A strong user experience is key for the success of every digital workplace strategy. If you always wanted to know, how to set you on the path to a better experience for your digital workplace solution, Christian Rohr, Senior UX consultant at digital agency ]init[ can give you some hints.
1. User experience is a capability in your team – not a role or a method
The launch or overhaul of an Intranet is typically a large project with a variety of different roles and stakeholders. An important factor when you are designing for user experience is to build a common user-centred mindset for the whole team. In such a team everybody has a deep understanding of the employees, their key tasks and their experiences. Adding this capability to the existing business knowledge, creates a shared understanding of the problem and the decisions made. External consultancy from agencies can help to kick start and facilitate this thinking in your organisation and help to develop expertise.
2. Know your users – and especially their jobs to be done

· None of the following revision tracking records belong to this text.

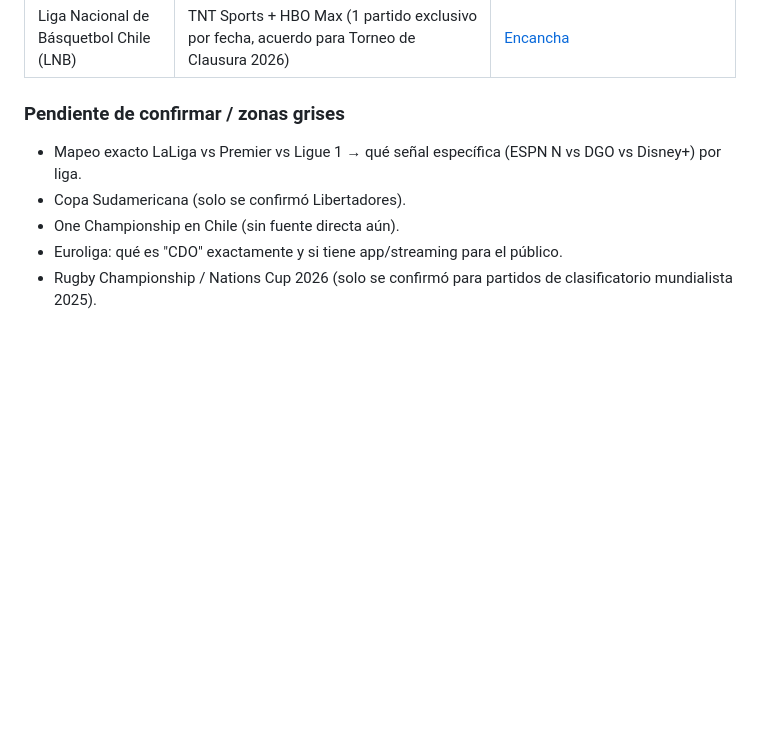
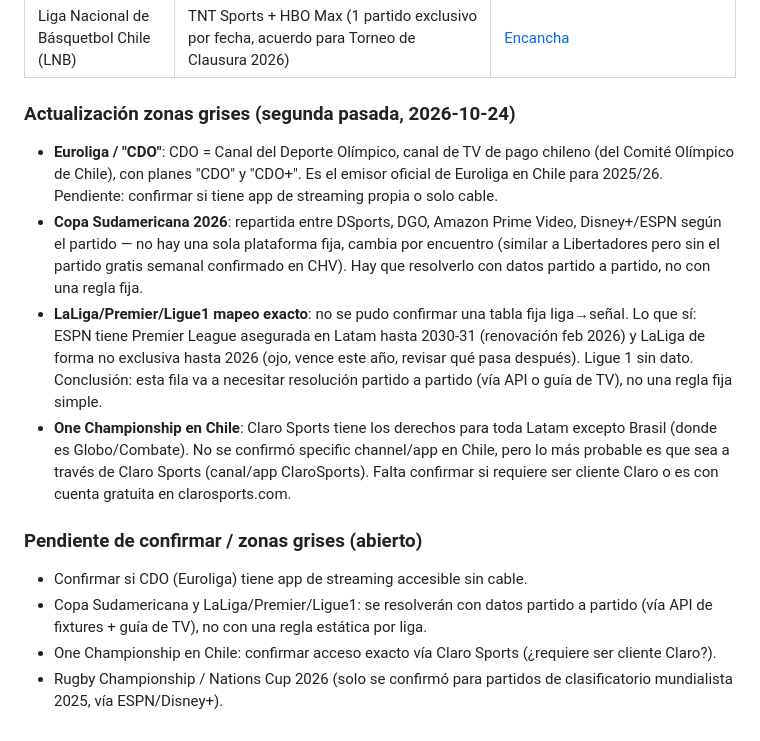
Before and after one commit to S-car1/Calendario_deportes, a Markdown page: PROGRESS.md, the part around the change. GitHub-like rendering; blank space fills up the shorter version.

Commit message:
Refine streaming research: CDO, Copa Sudamericana, One Championship
Co-Authored-By: Claude Sonnet 5 <noreply@anthropic.com>

```diff
--- a/PROGRESS.md
+++ b/PROGRESS.md
@@ -29,9 +29,14 @@ Esta sección se va completando a medida que cada investigación termina.
 | Euroliga | "CDO" aparece como socio oficial en Chile para 2025/26 — no identificado qué es ni si transmite directo al público, falta confirmar | [Watchathletics](https://www.watchathletics.com/page/6191/uleb-euroleague-live-stream-and-tv-channels-by-country) |
 | Liga Nacional de Básquetbol Chile (LNB) | TNT Sports + HBO Max (1 partido exclusivo por fecha, acuerdo para Torneo de Clausura 2026) | [Encancha](https://www.encancha.cl/polideportivo/basquetbol/2026/06/10/tnt-sports-confirma-transmision-de-la-liga-nacional-de-basquetbol-para-el-segundo-semestre-de-2026/) |
 
-### Pendiente de confirmar / zonas grises
-- Mapeo exacto LaLiga vs Premier vs Ligue 1 → qué señal específica (ESPN N vs DGO vs Disney+) por liga.
-- Copa Sudamericana (solo se confirmó Libertadores).
-- One Championship en Chile (sin fuente directa aún).
-- Euroliga: qué es "CDO" exactamente y si tiene app/streaming para el público.
-- Rugby Championship / Nations Cup 2026 (solo se confirmó para partidos de clasificatorio mundialista 2025).
+### Actualización zonas grises (segunda pasada, 2026-10-24)
+- **Euroliga / "CDO"**: CDO = Canal del Deporte Olímpico, canal de TV de pago chileno (del Comité Olímpico de Chile), con planes "CDO" y "CDO+". Es el emisor oficial de Euroliga en Chile para 2025/26. Pendiente: confirmar si tiene app de streaming propia o solo cable.
+- **Copa Sudamericana 2026**: repartida entre DSports, DGO, Amazon Prime Video, Disney+/ESPN según el partido — no hay una sola plataforma fija, cambia por encuentro (similar a Libertadores pero sin el partido gratis semanal confirmado en CHV). Hay que resolverlo con datos partido a partido, no con una regla fija.
+- **LaLiga/Premier/Ligue1 mapeo exacto**: no se pudo confirmar una tabla fija liga→señal. Lo que sí: ESPN tiene Premier League asegurada en Latam hasta 2030-31 (renovación feb 2026) y LaLiga de forma no exclusiva hasta 2026 (ojo, vence este año, revisar qué pasa después). Ligue 1 sin dato. Conclusión: esta fila va a necesitar resolución partido a partido (vía API o guía de TV), no una regla fija simple.
+- **One Championship en Chile**: Claro Sports tiene los derechos para toda Latam excepto Brasil (donde es Globo/Combate). No se confirmó specific channel/app en Chile, pero lo más probable es que sea a través de Claro Sports (canal/app ClaroSports). Falta confirmar si requiere ser cliente Claro o es con cuenta gratuita en clarosports.com.
+
+### Pendiente de confirmar / zonas grises (abierto)
+- Confirmar si CDO (Euroliga) tiene app de streaming accesible sin cable.
+- Copa Sudamericana y LaLiga/Premier/Ligue1: se resolverán con datos partido a partido (vía API de fixtures + guía de TV), no con una regla estática por liga.
+- One Championship en Chile: confirmar acceso exacto vía Claro Sports (¿requiere ser cliente Claro?).
+- Rugby Championship / Nations Cup 2026 (solo se confirmó para partidos de clasificatorio mundialista 2025, vía ESPN/Disney+).
```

To establish a shared understanding of the users you are designing the digital workplace solution for, personas are often created. In these deliverables employees are described archetypally with common characteristics, such as information needs and motivations. However in many projects too much emphasis is placed on the people profile than on their goals. That´s were more goal-orientated personas, a top tasks analysis, or the Jobs-to-be-Done methodology comes in place. Focusing on the employees you will learn their perspective on the digital workplace. They simply have jobs that need to be done and are ‘hiring’ your solution to do it.
3. Define the success – and then measure and measure again
Organisations often have a hard time when it comes to defining indicators for a successful Intranet, even if the vision and goals are clearly formulated. Goals are mostly forged from a stakeholder perspective and it is difficult to say when expectations are met from an employee’s point of view. Following a user-centred strategy, indicators, such as user satisfaction or productivity for key tasks need to be defined, collected and analysed. To assess these indicators, data from the existing Intranet can be taken as baseline or the first data after the launch serves as baseline for future improvements. For continuous improvement, a transparent reporting and promotion approach, e.g. on a central page in the Intranet is recommended.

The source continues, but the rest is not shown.